I wasn’t going to buy any books on our Ottawa trip. I wasn’t. I have too many books already at home.
Then we were walking back to the hotel from Byward Market, and we stopped in at Chapters, and I found myself in the SF/F section holding a copy of This is How You Lose the Time War, by Amal El-Mohtar (an Ottawa writer) and Max Gladstone. I opened the book, intending to skim the first chapter and then set it back on the shelf, intending to go home and request a copy from my local library.
But I found Amal’s signature on the title page, and well, long story short, I bought the book.
It’s a wild ride, a time-travel novella about two agents working on opposite sides of a time war. Red works for the Agency, a tech-based organization, and Blue works for Garden, an organization that might be an organism. They write each other letters across the timelines, the threads of history and future, at first to taunt each other (“Nyah nyah, you’re gonna lose!” “Are not!” “Are too!”) and, later, as they get to know each other, to express their feelings for each other.

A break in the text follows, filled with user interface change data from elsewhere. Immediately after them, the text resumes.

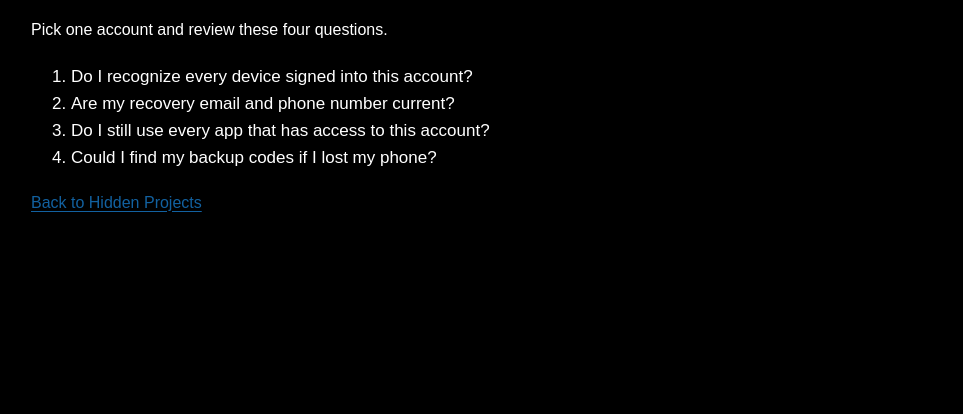
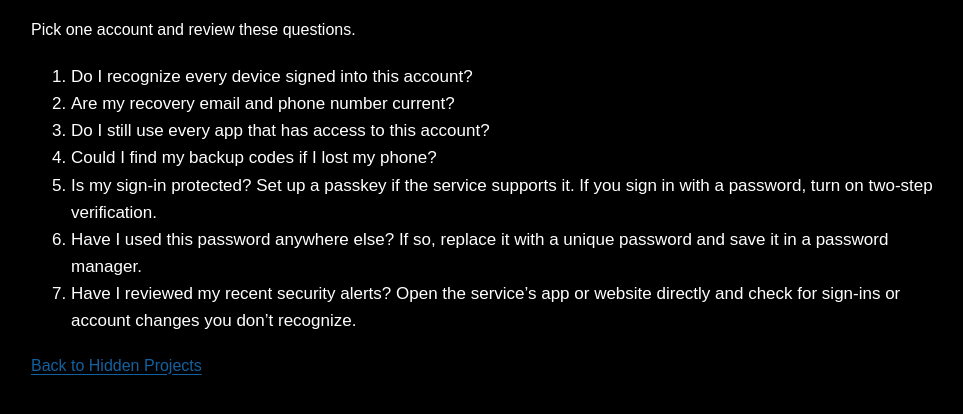
Before and after one commit to zachlangborgh-png/zachary-portfolio, a plain HTML site: page security-audit.htm in a window 1280 px wide. Shown: the part 102-516 px from the top of the page, without its empty margins (157-1120 px from the left). Drawn offline with Linux system fonts and the light colour scheme.

Commit message:
Update security-audit.htm

```diff
--- a/security-audit.htm
+++ b/security-audit.htm
@@ -11,12 +11,15 @@
 <body>
   <main>
     <h1 class="page-title">Personal Security Audit</h1>
-    <p>Pick one account and review these four questions.</p>
+    <p>Pick one account and review these questions.</p>
     <ol>
       <li>Do I recognize every device signed into this account?</li>
       <li>Are my recovery email and phone number current?</li>
       <li>Do I still use every app that has access to this account?</li>
       <li>Could I find my backup codes if I lost my phone?</li>
+      <li>Is my sign-in protected? Set up a passkey if the service supports it. If you sign in with a password, turn on two-step verification.</li>
+      <li>Have I used this password anywhere else? If so, replace it with a unique password and save it in a password manager.</li>
+      <li>Have I reviewed my recent security alerts? Open the service’s app or website directly and check for sign-ins or account changes you don’t recognize.</li>
     </ol>
     <p><a href="portfolio.htm#hidden-projects">Back to Hidden Projects</a></p>
   </main>
```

The epistolary affair spans all of history, mostly in various versions of Earth (at one point, one of the characters goes to see Romeo and Juliet, to find out if it’s a tragedy or a comedy in her current timeline), but sometimes on other worlds or even in the vacuum of space. Red and Blue’s relationship progresses upthread and downthread, through past and future, in letters written in some of the weirdest steganographic ways I’ve seen: one is written in a volcano, another in a thornbush grown over a year from a seed. Only one, if I recall correctly, is written in ink on paper.
The writing itself—Amal’s and Max’s, I mean, not Red’s and Blue’s—is beautifully wrought, by turns amusing and horrifying. Moments as calm and sedate as a woman braiding her hair or enjoying tea contrast with the same woman, pages later, washing her hands after slitting someone’s throat.
And the language! I’m pretty proud of my vocabulary, but the authors, in their search for le mot juste, more than once sent me to the dictionary to make sure I understood the precise point or image they were trying to convey.
I enjoyed the novella, with its twists and turns, its hunter-vs.-hunted story chasing itself down the corridors of time. Highly recommended.